By Ding Gang Source: Global Times Published: 2019-3-6
International relations observers are more likely to see Nepal as a piece of bread sandwiched between China and India. The metaphor is often used by Western media in terms of geopolitics of the region.
Today's Nepal and the Himalayas were formed by a geological event that occurred billions of years ago. At that time, the Earth's crust was still a big drift board. One of the tectonic plates drifted north from today's Australia and moved toward the Asian continent. It slipped under the Asian plate and formed the Himalayas, pushing them to an incredible height.
Marine fossils are scattered on the plateau, often taking geologists by surprise. Movement under the crust hasn't stopped, underpinning the continental drift theory. The Indian plate is moving north at an alarming rate of 6 centimeters per year and constantly produces earthquakes of varying degree, say scientists.
Geological changes in this landmass over tens of billions of years have affected today's humanity, prosperity, caused political maneuvering and even contributed to the spiritual realm.
Geography outlines the status of Nepal. This inland mountain zone has long been influenced by the Indian region, and every political and economic move in India can trigger an earthquake.
In November 2017, India demonetized banknotes of Rs 500 and Rs 1,000, taking them out of circulation overnight. According to Reuters, Nepalese individuals and businesses still hold $146 million worth of those bills. About half of the amount is in the safe box of the country's central bank. The Indians have not told them how to convert this huge stash of money.

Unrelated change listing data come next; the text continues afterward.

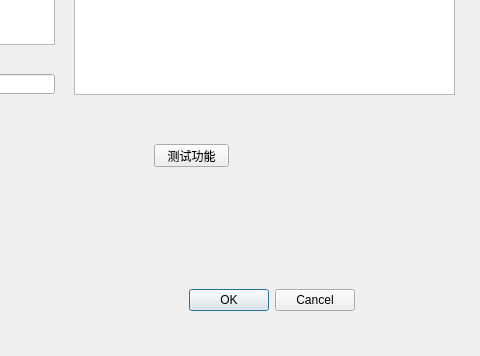
First picture: the form in testmaindialog.ui, repository lanxiaziyi/ZNetCallClient, before the edit; both pictures show x 356 to 836 and y 316 to 672 of the 836 by 672 pixel window.
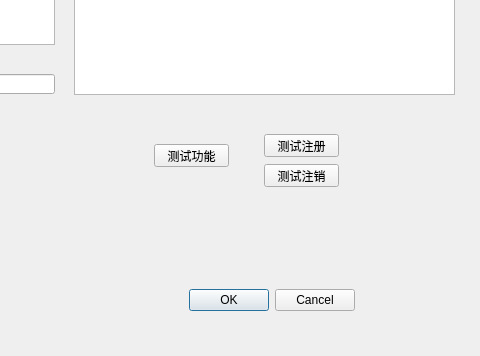
Second picture: the form after the edit.

Diff of the .ui file:
```diff
--- a/testmaindialog.ui
+++ b/testmaindialog.ui
@@ -166,6 +166,32 @@
     <bool>true</bool>
    </property>
   </widget>
+  <widget class="QPushButton" name="pushButton_testRegister">
+   <property name="geometry">
+    <rect>
+     <x>620</x>
+     <y>450</y>
+     <width>75</width>
+     <height>23</height>
+    </rect>
+   </property>
+   <property name="text">
+    <string>测试注册</string>
+   </property>
+  </widget>
+  <widget class="QPushButton" name="pushButton_testUnRegister">
+   <property name="geometry">
+    <rect>
+     <x>620</x>
+     <y>480</y>
+     <width>75</width>
+     <height>23</height>
+    </rect>
+   </property>
+   <property name="text">
+    <string>测试注销</string>
+   </property>
+  </widget>
  </widget>
  <resources/>
  <connections>
```
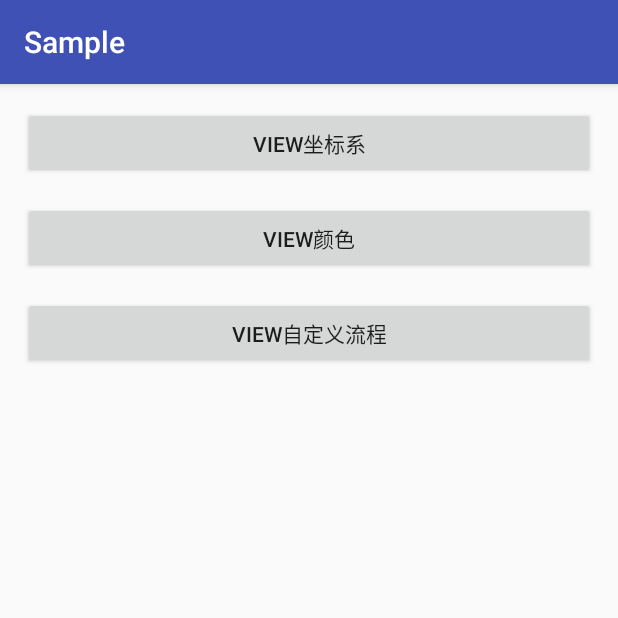
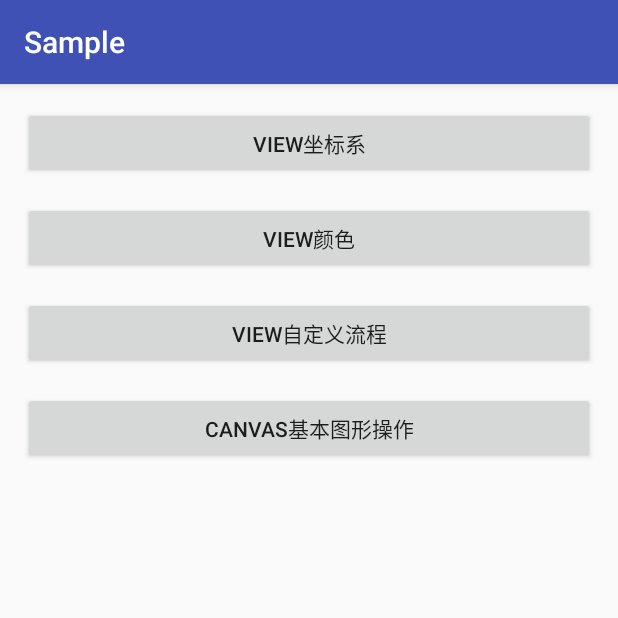
Before and after one commit to zhNirvanaRebirth/ViewKnowledges, an Android app: the screen it shows after launch (MainActivity), on a phone screen of 412 x 824 dp, the top half of it. Run offline under Robolectric (Android 15) with nearby library versions, the phone set to English and light mode, and no system bars.

Commit message:
canvas draw point

```diff
--- a/Sample/app/build.gradle
+++ b/Sample/app/build.gradle
@@ -1,7 +1,7 @@
 apply plugin: 'com.android.application'
 
 android {
-    compileSdkVersion 24
+    compileSdkVersion 23
     buildToolsVersion "23.0.3"
 
     defaultConfig {
--- a/Sample/app/src/main/AndroidManifest.xml
+++ b/Sample/app/src/main/AndroidManifest.xml
@@ -22,6 +22,8 @@
             android:theme="@android:style/Theme.NoTitleBar.Fullscreen"/>
         <activity android:name=".sections.ViewProcessActivity" android:screenOrientation="portrait"
             android:theme="@android:style/Theme.NoTitleBar.Fullscreen"/>
+        <activity android:name=".sections.CanvasGraphActivity" android:screenOrientation="portrait"
+            android:theme="@android:style/Theme.NoTitleBar.Fullscreen"/>
     </application>
 
 </manifest>
--- a/Sample/app/src/main/java/lktower/zhwilson/com/sample/MainActivity.java
+++ b/Sample/app/src/main/java/lktower/zhwilson/com/sample/MainActivity.java
@@ -6,6 +6,7 @@ import android.os.Bundle;
 import android.view.View;
 import android.widget.Button;
 
+import lktower.zhwilson.com.sample.sections.CanvasGraphActivity;
 import lktower.zhwilson.com.sample.sections.ViewColorActivity;
 import lktower.zhwilson.com.sample.sections.ViewCoordinateActivity;
 import lktower.zhwilson.com.sample.sections.ViewProcessActivity;
@@ -48,5 +49,14 @@ public class MainActivity extends AppCompatActivity {
                 startActivity(intent);
             }
         });
+        //Canvas绘制基本图形
+        Button canvasGraph = (Button) findViewById(R.id.canvas_graph);
+        canvasGraph.setOnClickListener(new View.OnClickListener() {
+            @Override
+            public void onClick(View view) {
+                Intent intent = new Intent(MainActivity.this, CanvasGraphActivity.class);
+                startActivity(intent);
+            }
+        });
     }
 }
--- a/Sample/app/src/main/res/layout/activity_main.xml
+++ b/Sample/app/src/main/res/layout/activity_main.xml
@@ -29,5 +29,12 @@
             android:layout_marginTop="15dp"
             android:gravity="center"
             android:text="View自定义流程"/>
+        <Button
+            android:id="@+id/canvas_graph"
+            android:layout_width="match_parent"
+            android:layout_height="wrap_content"
+            android:layout_marginTop="15dp"
+            android:gravity="center"
+            android:text="Canvas基本图形操作"/>
     </LinearLayout>
 </ScrollView>
--- a/Sample/viewseries/build.gradle
+++ b/Sample/viewseries/build.gradle
@@ -1,7 +1,7 @@
 apply plugin: 'com.android.library'
 
 android {
-    compileSdkVersion 24
+    compileSdkVersion 23
     buildToolsVersion "23.0.3"
 
     defaultConfig {
@@ -19,7 +19,7 @@ android {
 }
 
 dependencies {
-    compile fileTree(dir: 'libs', include: ['*.jar'])
+    compile fileTree(include: ['*.jar'], dir: 'libs')
     testCompile 'junit:junit:4.12'
     compile 'com.android.support:appcompat-v7:24.1.0'
 }
```
Also changed, not shown: Sample/app/src/main/java/lktower/zhwilson/com/sample/sections/CanvasGraphActivity.java (added, +19 -0 lines), Sample/app/src/main/res/layout/activity_canavas_graph.xml (added, +8 -0 lines), Sample/viewseries/src/main/java/lktower/zhwilson/com/viewseries/coordinate/CanvasBaseGraph.java (added, +67 -0 lines).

This reflects the nature of the relations between India and Nepal. Kathmandu's economic relations with India run very deep, and many Nepalese have businesses or jobs in India, which can make people of the Himalayan nation feel either comfortable or queasy.
In 2015, India closed its main road link to Nepal, making the country panic. The step was taken several months after a strong earthquake that caused widespread devastation and destroyed roads to China.
Although China took temporary measures to open its border points and send relief materials, including fuel oil, it was of limited help like pouring a glass of water on burning wood.
However, this event made Nepalese rethink their heavy dependence on India as Nepal realized it had more choices.
India has always considered Nepal to be within its sphere of influence and worries that Kathmandu will continue to move closer to Beijing as the Himalayan nation grows in strength. But the squeeze on Nepal will only make the Nepalese people more distrustful of India.
No small country is willing to become a pawn in geopolitical wrangling between big powers. Nepal is apparently not willing to be used as a proxy by any party against the other. In fact, when Nepalese have more choices, they will show a flexible attitude in order to gain more benefits. Nepal's approach is a right and inevitable choice for small nations.
The special interest that the US has recently shown in Nepal is also worth mentioning. In December 2018, US Secretary of State Mike Pompeo met with the Nepalese Foreign Minister Pradeep Gyawali in Washington. The bilateral engagement between Kathmandu and Washington was last held 17 years ago. According to media reports, the two sides discussed the Indo-Pacific strategy, which was immediately hammered by Nepalese public opinion simply because the policy targets China.
The worst case scenario for Nepal is that it has to choose between China and India, or between China and the US. From this perspective, the proximity of Nepal to China does not mean alienation from India.
Nepal's economy is entering a period of steady growth, and its GDP has grown more than threefold in the past decade, reaching over $27 billion. Are there other things that are more important than development? Nepalese are increasingly adapting to the survival and growth of such a geographically active region.
The author is a senior editor with People's Daily, and currently a senior fellow with the Chongyang Institute for Financial Studies at Renmin University of China.